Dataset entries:
::::

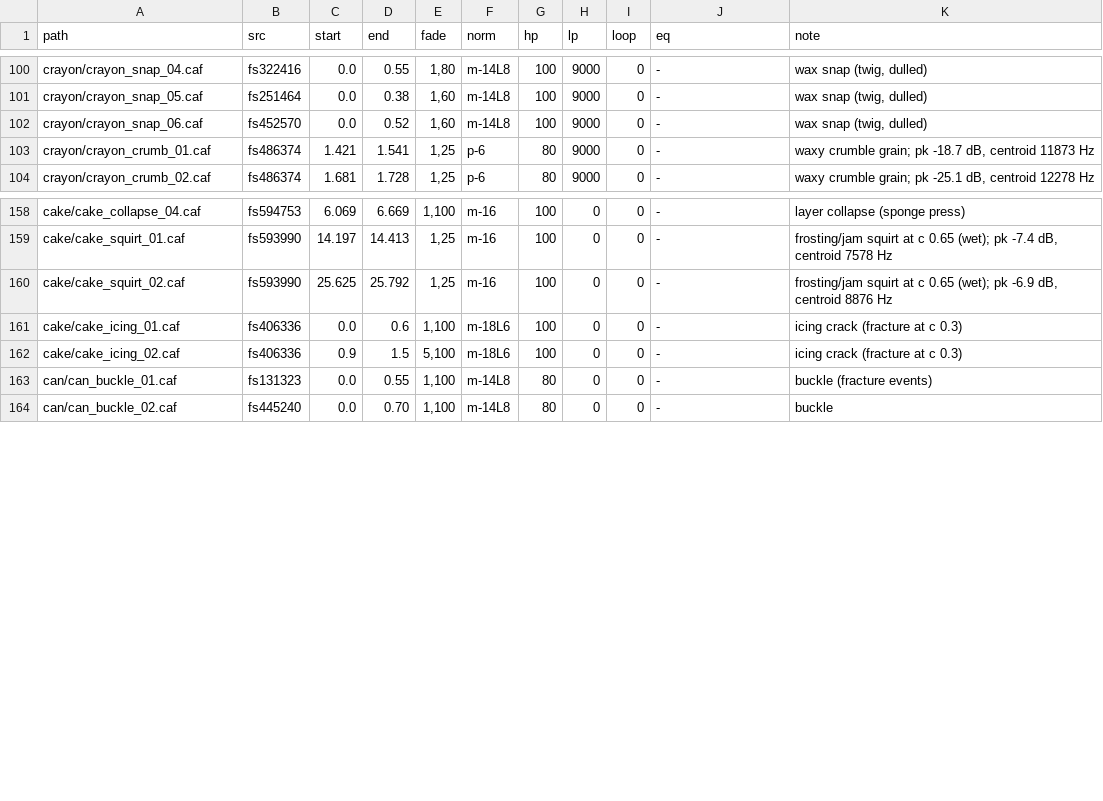
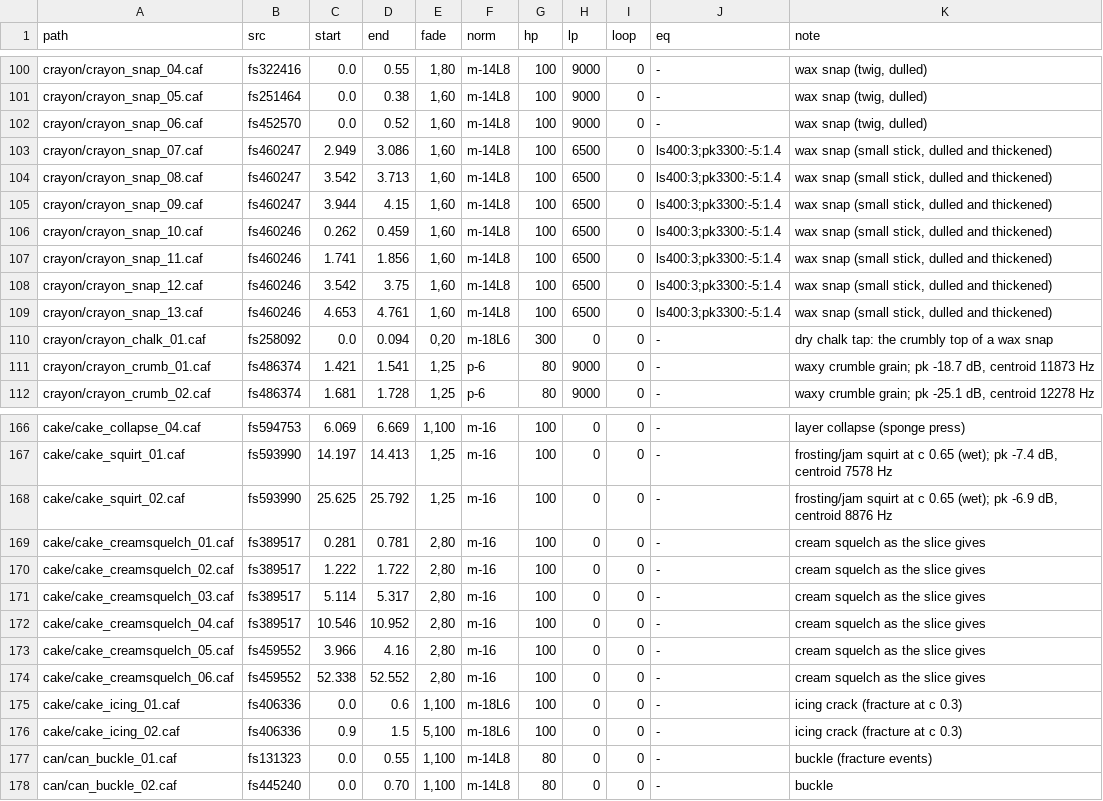
Before and after one commit to pravegm/squish, a TSV file: ci/sounds/cuts.tsv, drawn as a sheet; only a part is shown, gaps mark what is left out; the diff names each change by its address in the sheet, - before the commit and + after, or states it on an @@ line.

```diff
--- a/ci/sounds/cuts.tsv
+++ b/ci/sounds/cuts.tsv
+row 103: crayon/crayon_snap_07.caf | fs460247 | 2.949 | 3.086 | 1,60 | m-14L8 | 100 | 6500 | 0 | ls400:3;pk3300:-5:1.4 | wax snap (small stick, dulled and thickened)
+row 104: crayon/crayon_snap_08.caf | fs460247 | 3.542 | 3.713 | 1,60 | m-14L8 | 100 | 6500 | 0 | ls400:3;pk3300:-5:1.4 | wax snap (small stick, dulled and thickened)
+row 105: crayon/crayon_snap_09.caf | fs460247 | 3.944 | 4.15 | 1,60 | m-14L8 | 100 | 6500 | 0 | ls400:3;pk3300:-5:1.4 | wax snap (small stick, dulled and thickened)
+row 106: crayon/crayon_snap_10.caf | fs460246 | 0.262 | 0.459 | 1,60 | m-14L8 | 100 | 6500 | 0 | ls400:3;pk3300:-5:1.4 | wax snap (small stick, dulled and thickened)
+row 107: crayon/crayon_snap_11.caf | fs460246 | 1.741 | 1.856 | 1,60 | m-14L8 | 100 | 6500 | 0 | ls400:3;pk3300:-5:1.4 | wax snap (small stick, dulled and thickened)
+row 108: crayon/crayon_snap_12.caf | fs460246 | 3.542 | 3.75 | 1,60 | m-14L8 | 100 | 6500 | 0 | ls400:3;pk3300:-5:1.4 | wax snap (small stick, dulled and thickened)
+row 109: crayon/crayon_snap_13.caf | fs460246 | 4.653 | 4.761 | 1,60 | m-14L8 | 100 | 6500 | 0 | ls400:3;pk3300:-5:1.4 | wax snap (small stick, dulled and thickened)
+row 110: crayon/crayon_chalk_01.caf | fs258092 | 0.0 | 0.094 | 0,20 | m-18L6 | 300 | 0 | 0 | - | dry chalk tap: the crumbly top of a wax snap
+row 169: cake/cake_creamsquelch_01.caf | fs389517 | 0.281 | 0.781 | 2,80 | m-16 | 100 | 0 | 0 | - | cream squelch as the slice gives
+row 170: cake/cake_creamsquelch_02.caf | fs389517 | 1.222 | 1.722 | 2,80 | m-16 | 100 | 0 | 0 | - | cream squelch as the slice gives
+row 171: cake/cake_creamsquelch_03.caf | fs389517 | 5.114 | 5.317 | 2,80 | m-16 | 100 | 0 | 0 | - | cream squelch as the slice gives
+row 172: cake/cake_creamsquelch_04.caf | fs389517 | 10.546 | 10.952 | 2,80 | m-16 | 100 | 0 | 0 | - | cream squelch as the slice gives
+row 173: cake/cake_creamsquelch_05.caf | fs459552 | 3.966 | 4.16 | 2,80 | m-16 | 100 | 0 | 0 | - | cream squelch as the slice gives
+row 174: cake/cake_creamsquelch_06.caf | fs459552 | 52.338 | 52.552 | 2,80 | m-16 | 100 | 0 | 0 | - | cream squelch as the slice gives
```
Also changed, not shown: ci/sounds/report.tsv, 18 other files.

::::

TASK STATEMENT: Which lines in the records above contain the word "crayon"? Copy each one.

ANSWER:
+row 103: crayon/crayon_snap_07.caf | fs460247 | 2.949 | 3.086 | 1,60 | m-14L8 | 100 | 6500 | 0 | ls400:3;pk3300:-5:1.4 | wax snap (small stick, dulled and thickened)
+row 104: crayon/crayon_snap_08.caf | fs460247 | 3.542 | 3.713 | 1,60 | m-14L8 | 100 | 6500 | 0 | ls400:3;pk3300:-5:1.4 | wax snap (small stick, dulled and thickened)
+row 105: crayon/crayon_snap_09.caf | fs460247 | 3.944 | 4.15 | 1,60 | m-14L8 | 100 | 6500 | 0 | ls400:3;pk3300:-5:1.4 | wax snap (small stick, dulled and thickened)
+row 106: crayon/crayon_snap_10.caf | fs460246 | 0.262 | 0.459 | 1,60 | m-14L8 | 100 | 6500 | 0 | ls400:3;pk3300:-5:1.4 | wax snap (small stick, dulled and thickened)
+row 107: crayon/crayon_snap_11.caf | fs460246 | 1.741 | 1.856 | 1,60 | m-14L8 | 100 | 6500 | 0 | ls400:3;pk3300:-5:1.4 | wax snap (small stick, dulled and thickened)
+row 108: crayon/crayon_snap_12.caf | fs460246 | 3.542 | 3.75 | 1,60 | m-14L8 | 100 | 6500 | 0 | ls400:3;pk3300:-5:1.4 | wax snap (small stick, dulled and thickened)
+row 109: crayon/crayon_snap_13.caf | fs460246 | 4.653 | 4.761 | 1,60 | m-14L8 | 100 | 6500 | 0 | ls400:3;pk3300:-5:1.4 | wax snap (small stick, dulled and thickened)
+row 110: crayon/crayon_chalk_01.caf | fs258092 | 0.0 | 0.094 | 0,20 | m-18L6 | 300 | 0 | 0 | - | dry chalk tap: the crumbly top of a wax snap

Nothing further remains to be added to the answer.